Eva, the narrator, spins her tale out in a series of letters to her former husband, Franklin: her reluctant acquiescence to his desire for a child, the startling realization that it's not always "different when it's your own" and that her indifference to motherhood has continued after the birth of Kevin, and the increasingly unsettling development of her son. Shriver makes it too easy, perhaps, to empathize with Eva, who is apparently the only one who really sees how strange Kevin is, but her strident warnings are continually brushed off as a product of her rejection of the boy and are, in fairness, the partial product of hindsight. I toyed with the idea that perhaps Eva is an unreliable narrator, but she acknowledges her own limits and mistakes with sufficient frankness that I rejected the idea. Then again, perhaps I am overly inclined to believe someone with who I so strongly identified. The wringing climax, even if anticipated by the reader, still has force, and at the novel's close, Eva has one more surprise for us, one at odds with our previous conceptions of both her and Kevin.

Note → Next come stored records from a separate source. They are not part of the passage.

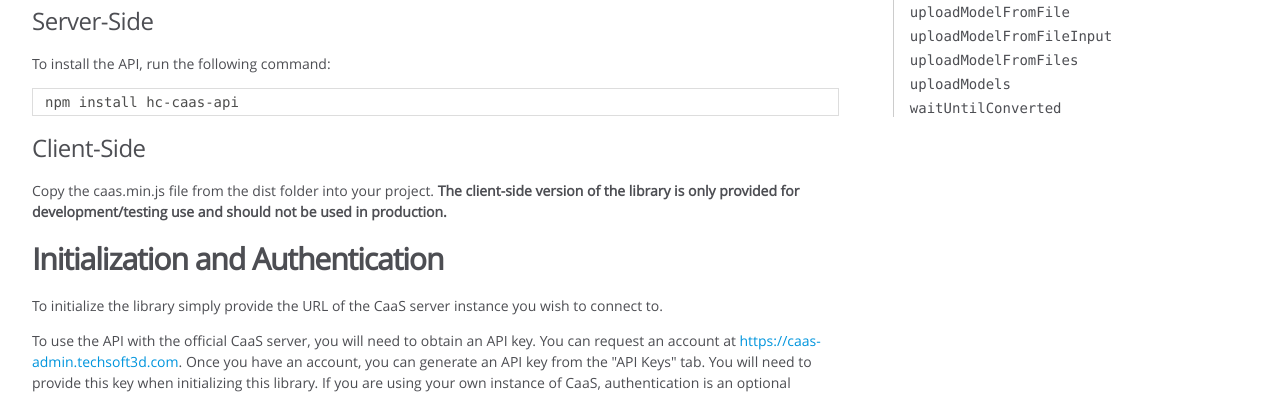
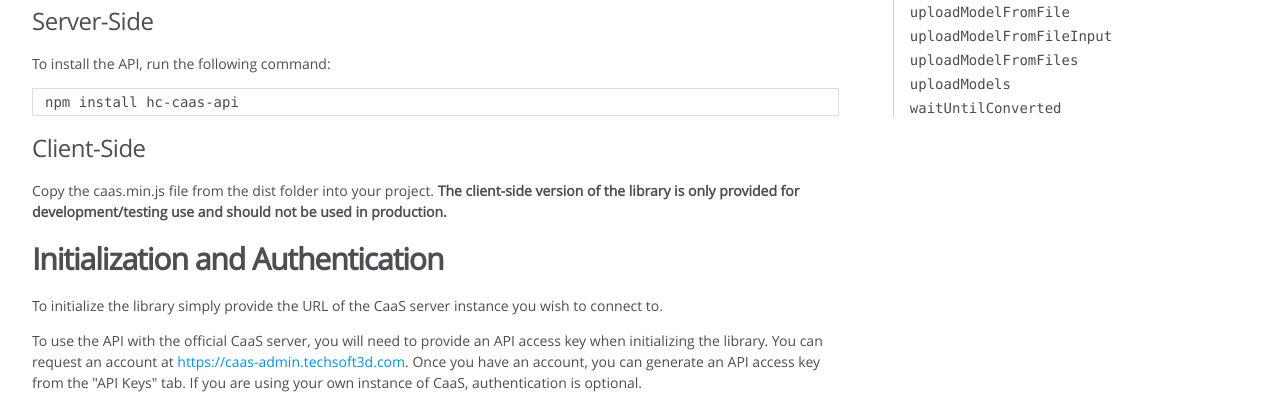
Before and after one commit to techsoft3d/hc-caas-api, a website: page docs/index.html in a window 1280 px wide. Shown: the part 546-942 px from the top of the page. Drawn offline with Linux system fonts and the light colour scheme.

Commit message:
readme updates

```diff
--- a/docs/index.html
+++ b/docs/index.html
@@ -57,7 +57,7 @@ Using this library you can either connect to your own instance of CaaS or to the
 <p>Copy the caas.min.js file from the dist folder into your project. <strong>The client-side version of the library is only provided for development/testing use and should not be used in production.</strong></p>
 <h2>Initialization and Authentication</h2>
 <p>To initialize the library simply provide the URL of the CaaS server instance you wish to connect to.</p>
-<p>To use the API with the official CaaS server, you will need to obtain an API key. You can request an account at <a href="https://caas-admin.techsoft3d.com">https://caas-admin.techsoft3d.com</a>. Once you have an account, you can generate an API key from the &quot;API Keys&quot; tab. You will need to provide this key when initializing this library. If you are using your own instance of CaaS, authentication is an optional feature.</p>
+<p>To use the API with the official CaaS server, you will need to provide an API access key when initializing the library. You can request an account at <a href="https://caas-admin.techsoft3d.com">https://caas-admin.techsoft3d.com</a>. Once you have an account, you can generate an API access key from the &quot;API Keys&quot; tab. If you are using your own instance of CaaS, authentication is optional.</p>
 <p><strong>Remember that your API key is a secret and should not be shared with others or exposed in your client-side code in production!</strong></p>
 <pre class="prettyprint source"><code>const caasClient = require('ts3d.hc.caas.api');
 caasClient.init('https://caas.techsoft3d.com',{accessKey : process.env.CAAS_API_KEY});
```
Also changed, not shown: README.md.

Salon did a revealing interview with the author, and she later won the Orange Prize for the book (however, Grayson Perry's woefully inadequate review misses the point altogether, projecting his own mommy issues onto Kevin and dubbing Eva a "whiny sourpuss bitch" instead of grasping the feminist theme of the novel). This is women's fiction of the very best sort, but I'd recommend it to anyone. Read, read, read.